Front-end code change data
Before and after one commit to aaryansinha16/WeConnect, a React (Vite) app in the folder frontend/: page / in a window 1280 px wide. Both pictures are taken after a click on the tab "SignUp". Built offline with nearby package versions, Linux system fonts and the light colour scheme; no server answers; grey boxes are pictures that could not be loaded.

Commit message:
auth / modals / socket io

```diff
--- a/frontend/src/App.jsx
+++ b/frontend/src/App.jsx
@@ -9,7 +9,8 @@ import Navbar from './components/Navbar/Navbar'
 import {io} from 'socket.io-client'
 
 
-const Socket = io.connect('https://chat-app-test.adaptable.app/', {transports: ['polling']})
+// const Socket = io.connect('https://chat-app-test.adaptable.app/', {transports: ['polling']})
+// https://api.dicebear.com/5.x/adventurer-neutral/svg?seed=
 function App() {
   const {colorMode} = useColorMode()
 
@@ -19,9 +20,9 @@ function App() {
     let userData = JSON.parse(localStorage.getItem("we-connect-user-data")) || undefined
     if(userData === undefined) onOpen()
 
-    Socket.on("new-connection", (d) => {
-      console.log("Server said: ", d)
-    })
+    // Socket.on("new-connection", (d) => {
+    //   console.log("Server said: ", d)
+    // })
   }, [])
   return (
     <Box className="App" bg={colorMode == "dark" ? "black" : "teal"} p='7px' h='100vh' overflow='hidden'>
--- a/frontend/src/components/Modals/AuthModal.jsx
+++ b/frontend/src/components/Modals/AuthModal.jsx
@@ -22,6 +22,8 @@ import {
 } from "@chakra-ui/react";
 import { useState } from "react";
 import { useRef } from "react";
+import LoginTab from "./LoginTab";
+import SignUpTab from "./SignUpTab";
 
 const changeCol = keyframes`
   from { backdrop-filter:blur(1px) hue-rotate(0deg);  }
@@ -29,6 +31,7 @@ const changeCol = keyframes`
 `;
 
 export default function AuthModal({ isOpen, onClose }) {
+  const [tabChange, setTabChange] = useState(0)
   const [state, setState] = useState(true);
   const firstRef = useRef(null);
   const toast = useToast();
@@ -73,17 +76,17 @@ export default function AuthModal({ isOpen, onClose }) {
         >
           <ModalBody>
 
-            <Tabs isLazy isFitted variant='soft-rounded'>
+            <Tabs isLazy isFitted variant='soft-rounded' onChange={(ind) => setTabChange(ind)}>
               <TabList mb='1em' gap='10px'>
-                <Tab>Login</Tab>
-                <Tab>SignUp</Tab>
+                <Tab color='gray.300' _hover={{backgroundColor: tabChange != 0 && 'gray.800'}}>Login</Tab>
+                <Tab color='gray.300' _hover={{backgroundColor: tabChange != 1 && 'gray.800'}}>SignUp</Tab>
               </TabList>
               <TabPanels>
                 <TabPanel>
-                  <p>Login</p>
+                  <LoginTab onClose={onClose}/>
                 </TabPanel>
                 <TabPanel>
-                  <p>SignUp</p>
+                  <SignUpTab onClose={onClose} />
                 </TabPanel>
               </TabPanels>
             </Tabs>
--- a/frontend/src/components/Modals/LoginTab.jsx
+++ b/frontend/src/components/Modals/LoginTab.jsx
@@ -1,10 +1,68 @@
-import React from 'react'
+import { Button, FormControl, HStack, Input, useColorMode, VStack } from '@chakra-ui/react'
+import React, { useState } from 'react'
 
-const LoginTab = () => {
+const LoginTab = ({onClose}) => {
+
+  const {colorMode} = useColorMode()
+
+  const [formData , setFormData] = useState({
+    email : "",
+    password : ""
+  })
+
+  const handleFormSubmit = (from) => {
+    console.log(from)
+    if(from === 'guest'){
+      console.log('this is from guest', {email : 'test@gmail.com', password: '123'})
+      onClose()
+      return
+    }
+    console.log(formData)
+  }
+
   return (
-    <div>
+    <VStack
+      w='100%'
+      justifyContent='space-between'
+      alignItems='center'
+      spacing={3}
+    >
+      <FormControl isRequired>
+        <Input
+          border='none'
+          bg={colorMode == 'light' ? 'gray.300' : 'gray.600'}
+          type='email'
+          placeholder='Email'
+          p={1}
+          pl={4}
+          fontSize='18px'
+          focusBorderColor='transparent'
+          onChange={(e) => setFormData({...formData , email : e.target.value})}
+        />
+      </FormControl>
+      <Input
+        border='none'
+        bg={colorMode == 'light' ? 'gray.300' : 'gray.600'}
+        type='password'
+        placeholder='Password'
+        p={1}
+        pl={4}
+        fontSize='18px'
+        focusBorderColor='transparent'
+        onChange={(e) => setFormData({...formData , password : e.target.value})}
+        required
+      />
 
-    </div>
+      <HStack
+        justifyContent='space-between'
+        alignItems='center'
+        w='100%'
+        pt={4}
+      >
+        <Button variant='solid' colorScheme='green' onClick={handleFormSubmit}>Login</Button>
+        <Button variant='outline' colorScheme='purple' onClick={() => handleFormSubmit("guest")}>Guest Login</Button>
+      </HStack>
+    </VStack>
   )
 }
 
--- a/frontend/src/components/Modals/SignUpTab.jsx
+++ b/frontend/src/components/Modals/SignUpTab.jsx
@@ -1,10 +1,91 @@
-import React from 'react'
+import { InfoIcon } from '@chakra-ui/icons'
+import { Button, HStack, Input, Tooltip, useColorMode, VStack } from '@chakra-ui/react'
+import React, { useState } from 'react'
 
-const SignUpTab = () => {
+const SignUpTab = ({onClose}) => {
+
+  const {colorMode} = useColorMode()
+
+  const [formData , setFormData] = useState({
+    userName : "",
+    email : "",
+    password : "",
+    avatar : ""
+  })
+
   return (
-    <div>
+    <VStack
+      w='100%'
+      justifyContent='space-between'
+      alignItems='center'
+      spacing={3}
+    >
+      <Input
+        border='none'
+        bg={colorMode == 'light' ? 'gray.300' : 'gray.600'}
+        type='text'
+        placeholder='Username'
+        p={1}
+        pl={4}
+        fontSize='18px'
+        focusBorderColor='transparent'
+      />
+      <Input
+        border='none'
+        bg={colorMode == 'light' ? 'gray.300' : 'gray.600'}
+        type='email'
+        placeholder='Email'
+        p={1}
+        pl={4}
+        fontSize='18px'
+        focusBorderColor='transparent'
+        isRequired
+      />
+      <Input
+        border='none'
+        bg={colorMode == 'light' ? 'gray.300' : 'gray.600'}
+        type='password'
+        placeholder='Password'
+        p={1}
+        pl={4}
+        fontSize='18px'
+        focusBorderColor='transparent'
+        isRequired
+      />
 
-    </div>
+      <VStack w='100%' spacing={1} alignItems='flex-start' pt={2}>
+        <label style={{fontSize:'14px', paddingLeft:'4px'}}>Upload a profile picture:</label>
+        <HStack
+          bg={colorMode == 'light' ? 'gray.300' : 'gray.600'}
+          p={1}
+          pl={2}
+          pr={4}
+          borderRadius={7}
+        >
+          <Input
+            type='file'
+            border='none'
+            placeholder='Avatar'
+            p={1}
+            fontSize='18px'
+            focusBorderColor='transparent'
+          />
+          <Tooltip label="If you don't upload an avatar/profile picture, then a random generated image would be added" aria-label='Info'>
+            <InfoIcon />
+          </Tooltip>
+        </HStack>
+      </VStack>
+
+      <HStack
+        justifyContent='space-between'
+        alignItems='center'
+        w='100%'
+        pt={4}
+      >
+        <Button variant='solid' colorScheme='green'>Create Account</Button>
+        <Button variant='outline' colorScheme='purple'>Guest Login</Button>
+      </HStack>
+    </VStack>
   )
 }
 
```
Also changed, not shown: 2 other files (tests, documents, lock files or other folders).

==

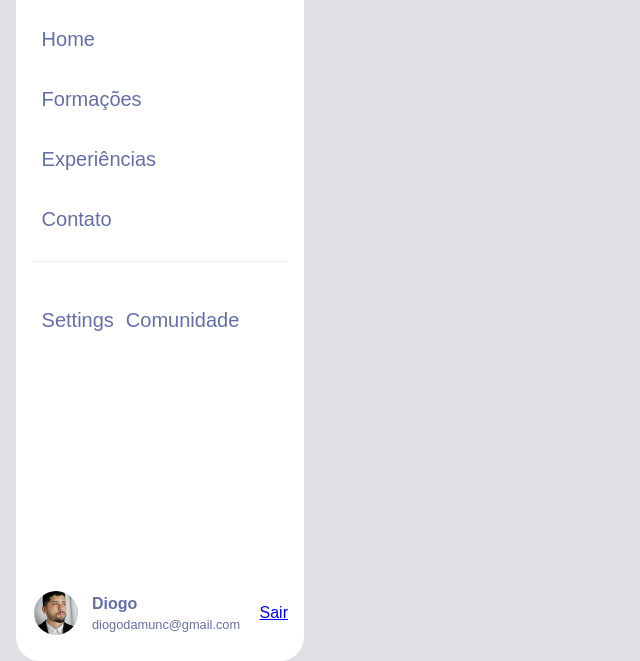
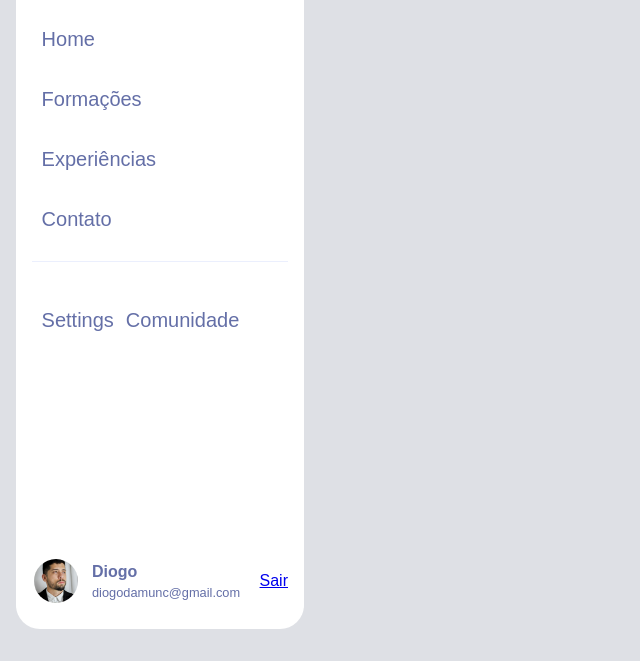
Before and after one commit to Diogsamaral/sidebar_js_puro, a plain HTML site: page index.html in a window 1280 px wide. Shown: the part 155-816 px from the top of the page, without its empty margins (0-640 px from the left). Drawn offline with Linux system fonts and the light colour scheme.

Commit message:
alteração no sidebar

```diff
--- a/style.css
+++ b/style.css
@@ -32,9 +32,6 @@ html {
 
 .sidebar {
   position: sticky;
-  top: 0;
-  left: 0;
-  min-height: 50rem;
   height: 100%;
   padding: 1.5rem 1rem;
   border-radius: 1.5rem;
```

--

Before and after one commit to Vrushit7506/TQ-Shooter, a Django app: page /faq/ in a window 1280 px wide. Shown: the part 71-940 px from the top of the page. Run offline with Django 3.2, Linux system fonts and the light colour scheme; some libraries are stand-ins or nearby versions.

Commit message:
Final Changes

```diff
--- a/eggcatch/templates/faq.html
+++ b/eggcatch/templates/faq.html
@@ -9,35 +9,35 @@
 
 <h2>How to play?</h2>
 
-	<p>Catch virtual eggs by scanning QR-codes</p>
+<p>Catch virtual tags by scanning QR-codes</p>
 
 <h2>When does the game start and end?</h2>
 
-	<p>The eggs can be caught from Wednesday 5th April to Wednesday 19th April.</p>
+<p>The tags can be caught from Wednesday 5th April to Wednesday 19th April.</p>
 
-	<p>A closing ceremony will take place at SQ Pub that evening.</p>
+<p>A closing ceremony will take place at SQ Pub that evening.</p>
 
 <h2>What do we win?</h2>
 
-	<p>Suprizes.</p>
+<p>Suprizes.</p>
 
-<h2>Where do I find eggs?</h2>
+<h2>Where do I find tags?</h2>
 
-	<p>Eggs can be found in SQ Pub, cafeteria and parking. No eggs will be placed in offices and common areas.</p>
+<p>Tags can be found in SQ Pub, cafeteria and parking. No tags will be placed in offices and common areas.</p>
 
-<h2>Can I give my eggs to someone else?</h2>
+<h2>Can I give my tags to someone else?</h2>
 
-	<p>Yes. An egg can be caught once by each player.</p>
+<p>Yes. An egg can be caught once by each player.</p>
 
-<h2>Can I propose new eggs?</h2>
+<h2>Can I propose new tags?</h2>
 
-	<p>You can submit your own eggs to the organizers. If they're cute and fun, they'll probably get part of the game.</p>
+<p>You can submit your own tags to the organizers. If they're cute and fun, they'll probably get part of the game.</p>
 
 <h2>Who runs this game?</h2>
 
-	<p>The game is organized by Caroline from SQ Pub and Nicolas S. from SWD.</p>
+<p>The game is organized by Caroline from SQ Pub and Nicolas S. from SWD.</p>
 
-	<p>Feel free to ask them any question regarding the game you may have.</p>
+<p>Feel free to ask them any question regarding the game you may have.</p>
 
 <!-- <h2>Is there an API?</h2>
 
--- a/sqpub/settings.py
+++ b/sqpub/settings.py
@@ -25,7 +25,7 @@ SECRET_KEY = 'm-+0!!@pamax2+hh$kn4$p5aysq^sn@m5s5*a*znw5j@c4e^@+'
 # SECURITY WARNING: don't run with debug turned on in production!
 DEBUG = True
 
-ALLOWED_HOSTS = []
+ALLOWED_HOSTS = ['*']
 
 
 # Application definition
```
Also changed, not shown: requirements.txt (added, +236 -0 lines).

▶ [WHAT THE TASK ASKS]:
For the word "eggs", count the lines in the records that contain it. Give the number and no other words.

▶ [RESPONSE AREA]:
7